RECORDED INFORMATION:
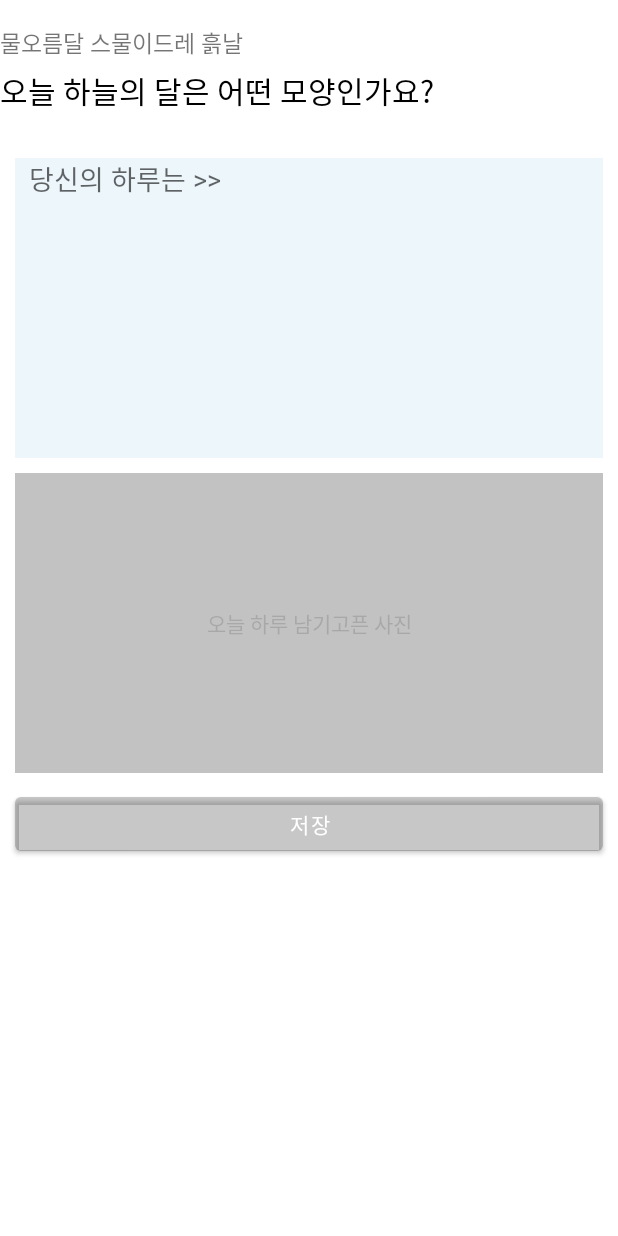
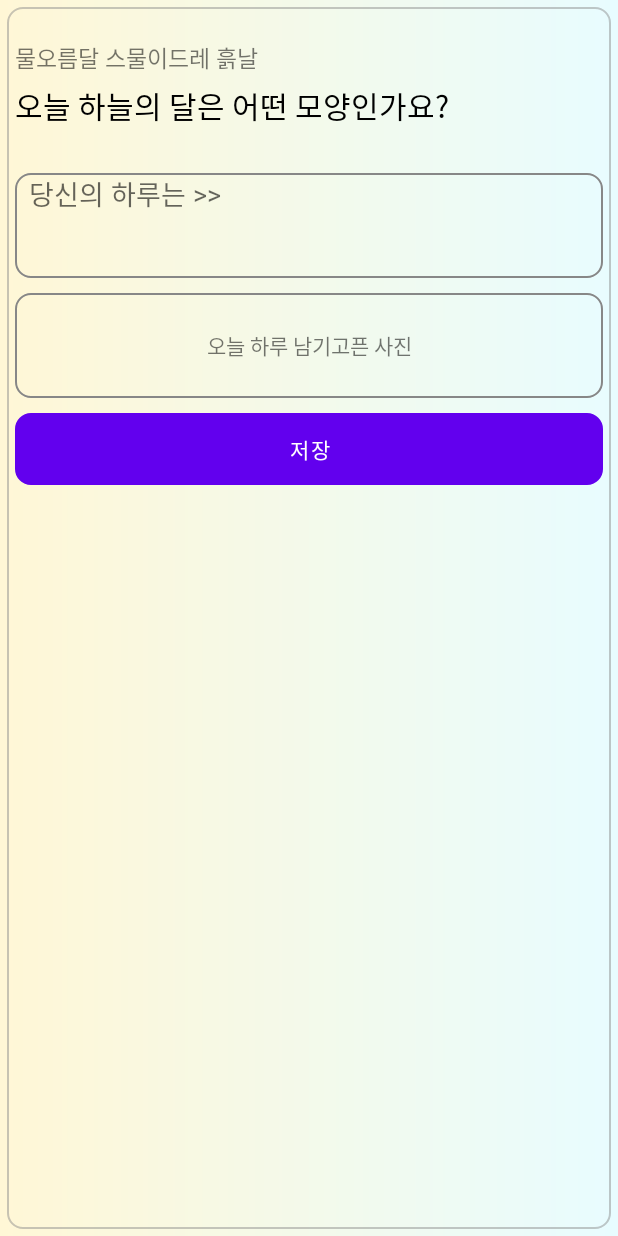
Before and after one commit to freean2468/project_shimpyo, an Android app: the Fragment01 screen opened directly, with no data from a screen before it, on a phone screen of 412 x 824 dp. Run offline under Robolectric (Android 15) with nearby library versions, the phone set to English and light mode, and no system bars; our stand-ins replace Volley; network calls fail; pictures from the network do not load.

Commit message:
#android_14 : theme 디자인, background 추가.

```diff
--- a/android/app/src/main/java/com/mirae/shimpyo/fragment/Fragment01.java
+++ b/android/app/src/main/java/com/mirae/shimpyo/fragment/Fragment01.java
@@ -36,7 +36,9 @@ public class Fragment01 extends Fragment {
 
     public static Fragment01 instance = null;
 
-    private Fragment01() { }
+    private Fragment01() {
+        this.photo = new byte[]{};
+    }
 
     public static Fragment01 getInstance(){
         if (instance == null) {
--- /dev/null
+++ b/android/app/src/main/res/drawable/background.xml
@@ -0,0 +1,26 @@
+<?xml version="1.0" encoding="utf-8"?>
+<layer-list xmlns:android="http://schemas.android.com/apk/res/android">
+    <item>
+        <shape
+            android:shape="rectangle">
+            <gradient android:startColor="#FFF7D6"
+                android:endColor="#E8FCFF"/>
+        </shape>
+    </item>
+    <item
+        android:left="5dp"
+        android:right="5dp"
+        android:top="5dp"
+        android:bottom="5dp">
+        <shape
+            android:shape="rectangle">
+            <corners
+                android:radius="10dp"
+                />
+            <stroke
+                android:width="1dp"
+                android:color="#77878787"
+                />
+        </shape>
+    </item>
+</layer-list>
--- a/android/app/src/main/res/drawable/frame.xml
+++ b/android/app/src/main/res/drawable/frame.xml
@@ -4,17 +4,6 @@
     <corners
         android:radius="10dp"
         />
-    <gradient
-        android:angle="270"
-        android:centerX="300%"
-        android:startColor="#00000000"
-        android:endColor="#99000000"
-        android:type="linear"
-        />
-    <size
-        android:width="270dp"
-        android:height="60dp"
-        />
     <stroke
         android:width="1dp"
         android:color="#878787"
--- a/android/app/src/main/res/layout/activity_login.xml
+++ b/android/app/src/main/res/layout/activity_login.xml
@@ -4,16 +4,34 @@
     xmlns:app="http://schemas.android.com/apk/res-auto"
     xmlns:tools="http://schemas.android.com/tools"
     android:layout_width="match_parent"
-    android:layout_height="match_parent">
+    android:layout_height="match_parent"
+    android:background="@drawable/background">
+
+    <TextView
+        android:layout_width="match_parent"
+        android:layout_height="wrap_content"
+        android:layout_margin="40dp"
+        android:fontFamily="@font/font"
+        android:gravity="center"
+        android:text="365일 \n쉼표"
+        android:textSize="40sp"
+        app:layout_constraintBottom_toTopOf="@+id/buttonLogin"
+        app:layout_constraintEnd_toEndOf="parent"
+        app:layout_constraintHorizontal_bias="0.662"
+        app:layout_constraintStart_toStartOf="parent"
+        app:layout_constraintTop_toTopOf="parent" />
 
     <com.kakao.usermgmt.LoginButton
         android:id="@+id/buttonLogin"
         android:layout_width="match_parent"
         android:layout_height="wrap_content"
+        android:layout_margin="40dp"
         app:layout_constraintBottom_toBottomOf="parent"
         app:layout_constraintEnd_toEndOf="parent"
+        app:layout_constraintHorizontal_bias="0.8"
         app:layout_constraintStart_toStartOf="parent"
-        app:layout_constraintTop_toTopOf="parent" />
+        app:layout_constraintTop_toTopOf="parent"
+        app:layout_constraintVertical_bias="0.705" />
 
     <Switch
         android:id="@+id/switchToggleServer"
--- a/android/app/src/main/res/layout/activity_qa.xml
+++ b/android/app/src/main/res/layout/activity_qa.xml
@@ -5,7 +5,8 @@
     android:layout_width="match_parent"
     android:layout_height="match_parent"
     android:orientation="vertical"
-    tools:context=".activity.ActivityQA">
+    tools:context=".activity.ActivityQA"
+    android:background="@drawable/background">
 
     <LinearLayout
         android:layout_width="match_parent"
--- a/android/app/src/main/res/layout/fragment01.xml
+++ b/android/app/src/main/res/layout/fragment01.xml
@@ -9,12 +9,11 @@
         android:layout_height="match_parent"
         android:orientation="vertical">
 
-        <LinearLayout
-            android:layout_width="match_parent"
-            android:layout_height="wrap_content"
-            android:orientation="horizontal">
         <TextView
             android:id="@+id/textViewDayOfYear"
+            android:layout_marginLeft="10dp"
+            android:layout_marginRight="10dp"
+            android:layout_marginTop="10dp"
             android:layout_width="match_parent"
             android:layout_height="40dp"
             android:layout_weight="1"
@@ -23,10 +22,11 @@
             android:gravity="bottom"
             android:text="물오름달 스물이드레 흙날"
             android:textSize="15dp" />
-        </LinearLayout>
 
         <TextView
             android:id="@+id/textViewQuestion"
+            android:layout_marginLeft="10dp"
+            android:layout_marginRight="10dp"
             android:layout_width="match_parent"
             android:layout_height="50dp"
             android:fontFamily="@font/font"
@@ -38,28 +38,31 @@
         <EditText
             android:id="@+id/editTextAnswer"
             android:layout_width="match_parent"
-            android:minHeight="200dp"
+            android:minHeight="70dp"
             android:layout_height="wrap_content"
             android:layout_marginLeft="10dp"
             android:layout_marginTop="10dp"
             android:layout_marginRight="10dp"
-            android:background="#339FD2EA"
             android:fontFamily="@font/font"
             android:gravity="top"
             android:hint="  당신의 하루는 >>"
+            android:background="@drawable/frame"
             android:textColor="#776C6C" />
 
         <RelativeLayout
-            android:layout_width="wrap_content"
+            android:layout_width="match_parent"
             android:layout_height="wrap_content"
             android:layout_margin="10dp">
 
             <ImageView
+                android:padding="1dp"
                 android:id="@+id/imageViewPhoto"
-                android:minHeight="200dp"
+                android:minHeight="70dp"
                 android:layout_width="match_parent"
-                android:layout_height="match_parent"
-                android:background="#66666666"/>
+                android:layout_height="wrap_content"
+                android:background="@drawable/frame"
+                android:scaleType="centerInside"
+                android:adjustViewBounds="true"/>
 
             <TextView
                 android:id="@+id/textViewHint"
@@ -71,8 +74,7 @@
                 android:layout_alignBottom="@+id/imageViewPhoto"
                 android:layout_margin="1dp"
                 android:gravity="center"
-                android:text="오늘 하루 남기고픈 사진"
-                android:textColor="#2A222222"/>
+                android:text="오늘 하루 남기고픈 사진"/>
         </RelativeLayout>
 
         <Button
@@ -82,7 +84,8 @@
             android:layout_marginLeft="10dp"
             android:layout_marginRight="10dp"
             android:layout_marginBottom="10dp"
-            android:backgroundTint="#22222222"
+            android:background="@drawable/frame"
+            android:backgroundTint="#000000"
             android:text="저장"/>
     </LinearLayout>
 </ScrollView>
--- a/android/app/src/main/res/values/themes.xml
+++ b/android/app/src/main/res/values/themes.xml
@@ -12,5 +12,20 @@
         <!-- Status bar color. -->
         <item name="android:statusBarColor" tools:targetApi="l">?attr/colorPrimaryVariant</item>
         <!-- Customize your theme here. -->
+        <item name="android:textViewStyle">@style/TextViewStyle</item>
+        <item name="android:buttonStyle">@style/ButtonStyle</item>
+        <item name="android:editTextStyle">@style/EditTextStyle</item>
+    </style>
+
+    <style name="TextViewStyle" parent="android:Widget.TextView">
+        <item name="android:fontFamily">@font/font</item>
+    </style>
+
+    <style name="ButtonStyle" parent="android:Widget.Button">
+        <item name="android:fontFamily">@font/font</item>
+    </style>
+
+    <style name="EditTextStyle" parent="android:Widget.EditText">
+        <item name="android:fontFamily">@font/font</item>
     </style>
 </resources>
```
Also changed, not shown: 1 other file. Lines whose indentation alone changed are shown as unchanged.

PROBLEM DESCRIPTION: Find the word "frame" in the entries, and copy every line it shows up in.

EXPECTED OUTPUT:
--- a/android/app/src/main/res/drawable/frame.xml
+++ b/android/app/src/main/res/drawable/frame.xml
+            android:background="@drawable/frame"
+                android:background="@drawable/frame"
+            android:background="@drawable/frame"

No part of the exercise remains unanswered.